PRSA CHE Senior Summit: Demonstrating the Impact of PRPosted: May 7, 2012
The higher ed conference season is in full-swing, and at the end of April Danielle and I traveled to Washington, D.C. for the PRSA Counselors to Higher Education Senior Summit. Our participation with this event has steadily grown over the past few years, and this year not only was readMedia a presenting sponsor, but I was also fortunate to be asked to present one of the plenary sessions. My topic: “Developing a Social Content Strategy: Finding the right mix of earned, owned and paid media.”
The conference began on Wednesday afternoon with media tours at NPR, The Chronicle of Higher Education, Inside Higher Ed, and the Washington Post. I joined the NPR tour (see my quick impression of it in this video) and got to see where NPR Music’s “Tiny Desk” concert series is recorded, as well as look in on Robert Siegel recording promos for that evening’s All Things Considered. On Wednesday evening, Swarthmore president Dr. Rebecca Chopp presented the Patrick Jackson lecture and outlined her views on how liberal arts education, and higher education in general, provides a critical avenue for community discussion and dialogue.
I enjoy the Senior Summit each year mostly because it’s a small and intimate gathering. With about 100 attendees, you never feel overwhelmed and it’s easy to meet and network with others and learn about how they are approaching communications challenges on their respective campuses. Plus, the sessions and speakers are top-notch. The conference started in earnest on Thursday with a presentation from Michael Smart, former national news director at Brigham Young University.
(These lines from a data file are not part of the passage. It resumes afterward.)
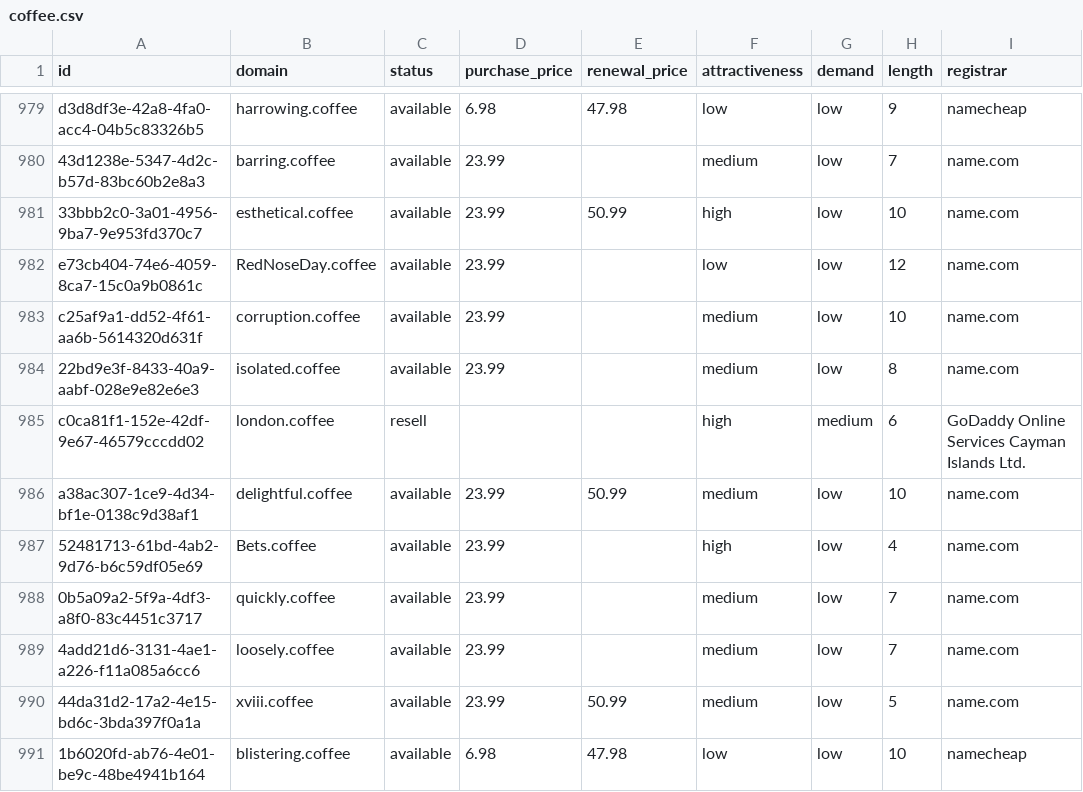
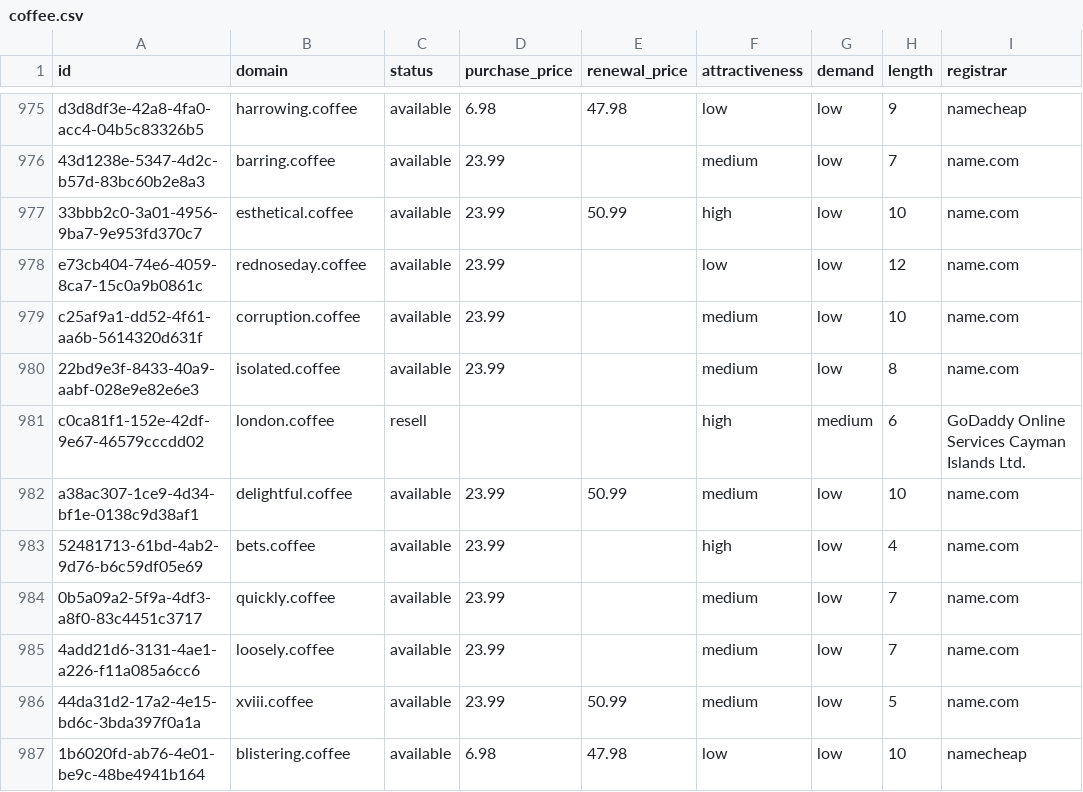
Before and after one commit to UniqueDomains/coffee-oneword-domains, a CSV file: coffee.csv, drawn as a sheet; only a part is shown, gaps mark what is left out; addresses are those after the commit; the diff covers the shown part only; the diff names each change by its address in the sheet, - before the commit and + after, or states it on an @@ line.

Commit message:
Domains update

```diff
--- a/coffee.csv
+++ b/coffee.csv
-B978 (domain): RedNoseDay.coffee
+B978 (domain): rednoseday.coffee
-B983 (domain): Bets.coffee
+B983 (domain): bets.coffee
```
Also changed, not shown: 4 added rows, 4 removed rows and 87 edited cells elsewhere in this file, 4 other files.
Michael’s presentation on innovative ways for pitching media and getting coverage for campus stories was energizing, informative and funny! It’s always great when you can include a BYU Mathletes rap video in your presentation. Michael set the tone for a day filled with solid presentations on branding, building better online newsrooms, the impact of athletics on university reputation, and selling the ROI of communications across campus.
My presentation kicked off the Friday morning sessions: you can view my slides below. The day also included Lori Doyle’s “Habits of Highly Effective PR Professionals” as well as a national media panel of higher education reporters and a presentation from University at Buffalo’s Joe Brennan on campus emergency communication.
If you’re a senior leader in higher education and not currently involved with the PRSA CHE organization, I’d highly recommend getting involved. The group is welcoming, talented and a wealth of knowledge on what’s effective in higher education communications. Click here to learn more about the section.